6 months ago
MAD Architects, a Chinese firm behind such beautiful buildings as the Harbin Opera House, has unveiled two separate designs for George Lucas’ new museum in California. The first project is primed for a site on Treasure Island in San Francisco, with the second, for Exposition Park in Los Angeles. The competing proposals came four months after the Lucas Museum of Narrative Art pulled its bid to settle the museum in Chicago due to strong community resistance (a rebel alliance, if you will).
While the designs for the San Francisco and Los Angeles proposals have their unique attributes, the two are sculpted in the fluid, sinuous style that has become the trademark of MAD. Drawing from its usual earthly inspirations, the Chinese architecture group made both projects appear cloud-like, elevated with room for pedestrian space underneath.
Besides MAD’s work on the venue in Harbin, the firm is also behind the Absolute Towers in Canada and its collaboration on the Chicago proposal. Many rejected the museum based on its location, because it was next to a protected river-way, while others opposed the circus tent–like design, comparing it to the corpulent character from Star Wars, Jabba the Hutt.
Nestled in between the Coliseum and the Natural History Museum, the Los Angeles proposal looks like a crash-landed spaceship with overgrown foliage in Exposition Park. Set in what’s currently a parking lot, the 275,00-square-foot museum will be surrounded by six to seven acres of lawn. On the building’s roof, there will be more public greenspace with tree-covered terraces. Below ground, the plan accommodates parking for more than 1,800 cars.
Up the coast in the Bay Area, the Treasure Island proposal comprises the same square footage as the L.A. design. The San Francisco project would be located right along the water, leading some to wonder if it will face the same pushback as the Chicago one.

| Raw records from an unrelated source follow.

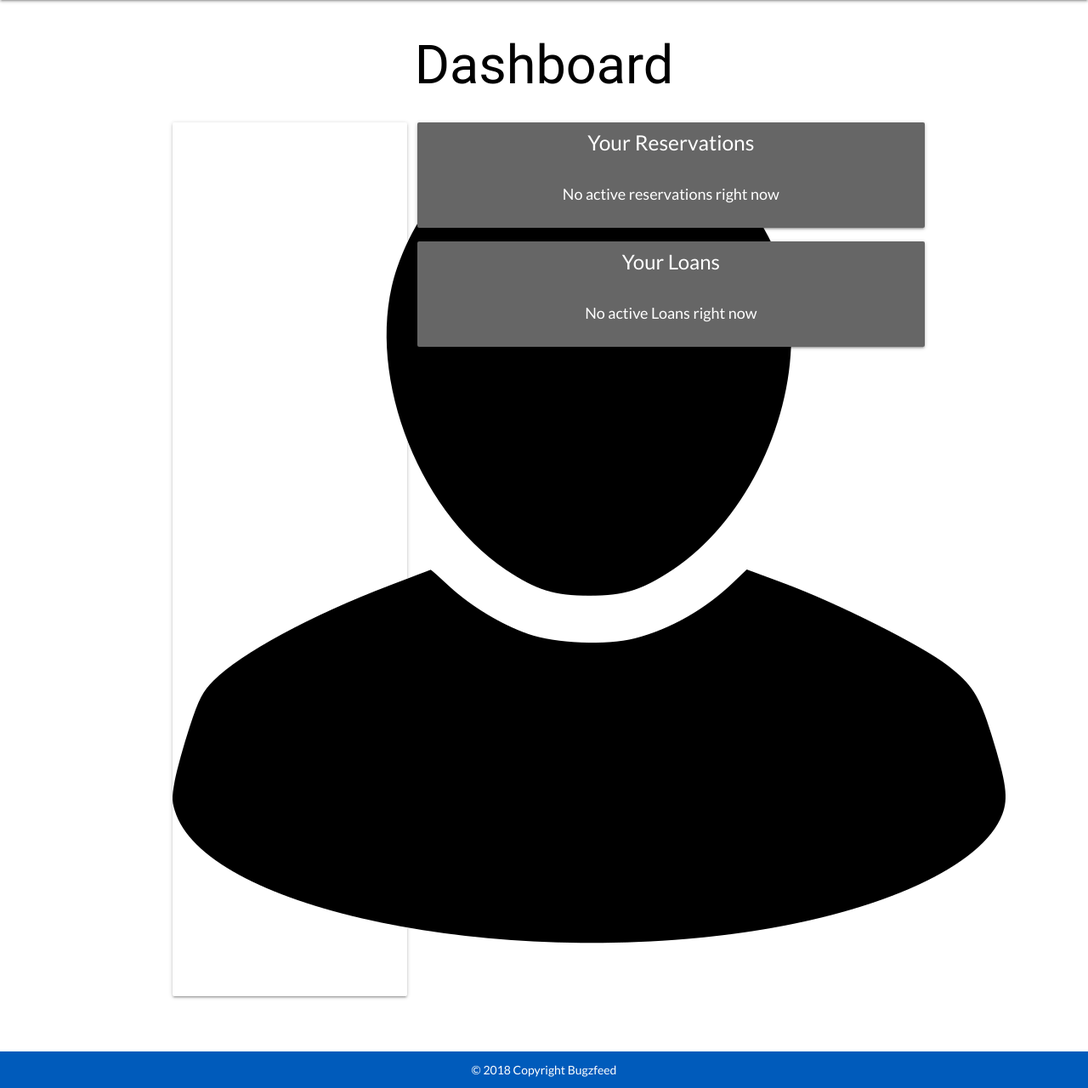
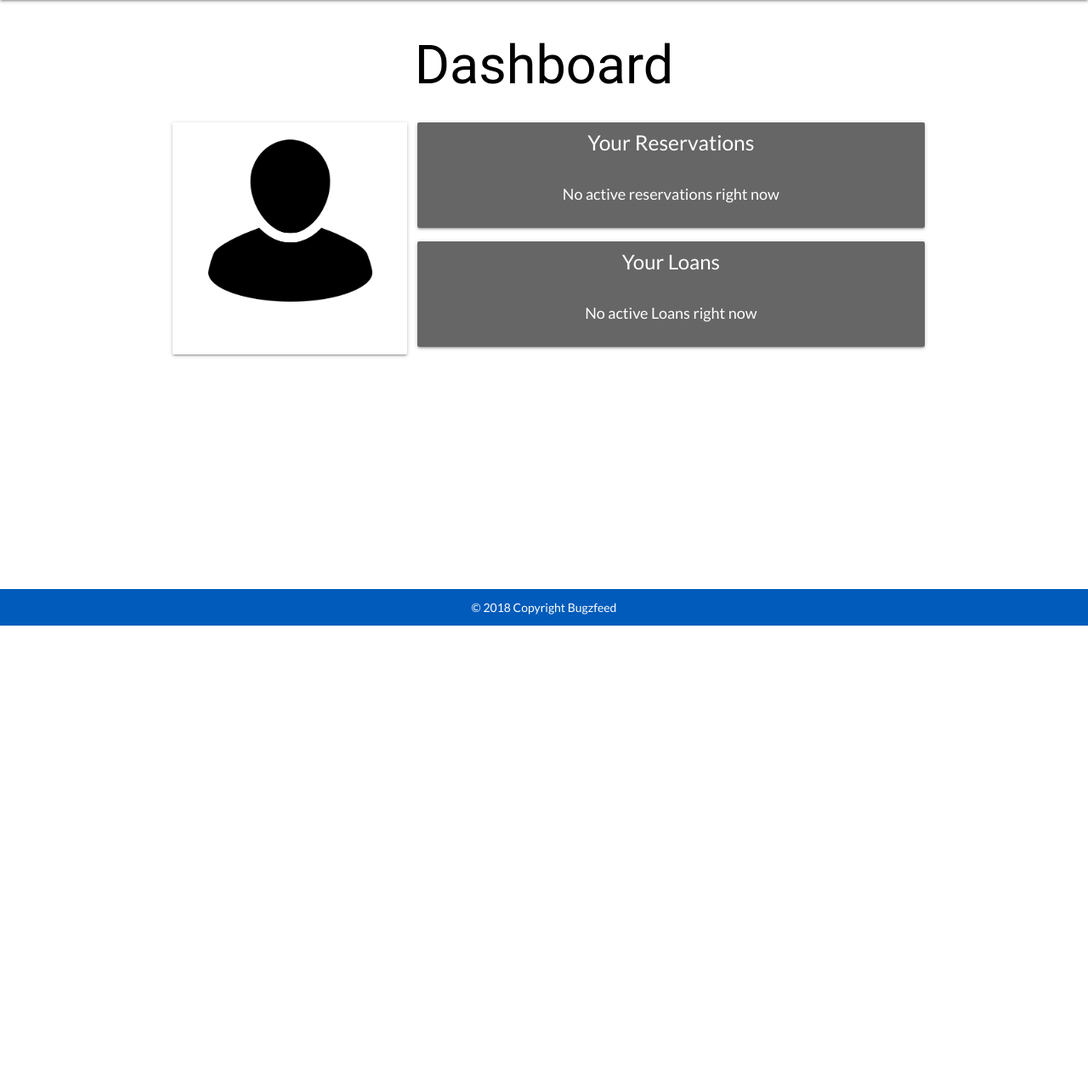
Before and after one commit to anandimous/DAM, a Django app: template dam/dashboard/templates/dashboard/dashboard.html in a window 1280 px wide. Shown: the part 64-1344 px from the top of the page at 85% size. After the commit the page ends 800 px from the top, so only its background shows below. Run offline with Django 3.2, Linux system fonts and the light colour scheme; the template is opened without the code that fills it, so the values that code supplies are empty; parts of the project's set-up code (start-up, migrations or seed data) failed here and were passed over; some libraries are stand-ins or nearby versions.

Commit message:
added styling to profile image

```diff
--- a/dam/dashboard/templates/dashboard/dashboard.html
+++ b/dam/dashboard/templates/dashboard/dashboard.html
@@ -21,7 +21,10 @@
         #clients{
             background-color: var(--pgrey);
         }
-
+        img {
+          max-width: 70%;
+          max-height: 70%;
+        }
         @media only screen and (max-width: 600px) {
             .profile {
                 width: 220px;
@@ -39,7 +42,7 @@
     <div class = "row">
         <div class="col l4 m6 s12">
             <div class="card" style="text-align: center;">
-                <img src="{% static 'img/profile.png' %}" alt="Profile" class="responsive">
+                <img src="{% static 'img/profile.png' %}" alt="Profile" style="padding-top: 20px">
                 <div class="card-content">
                     <span class="card-title">{{ user.get_full_name }}</span>
                 </div>
```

If chosen as its final location, the museum would be part of a mammoth redevelopment plan involving 300 acres of parks and two residential neighborhoods on Treasure Island, a man-made island created for the 1939 World’s Fair.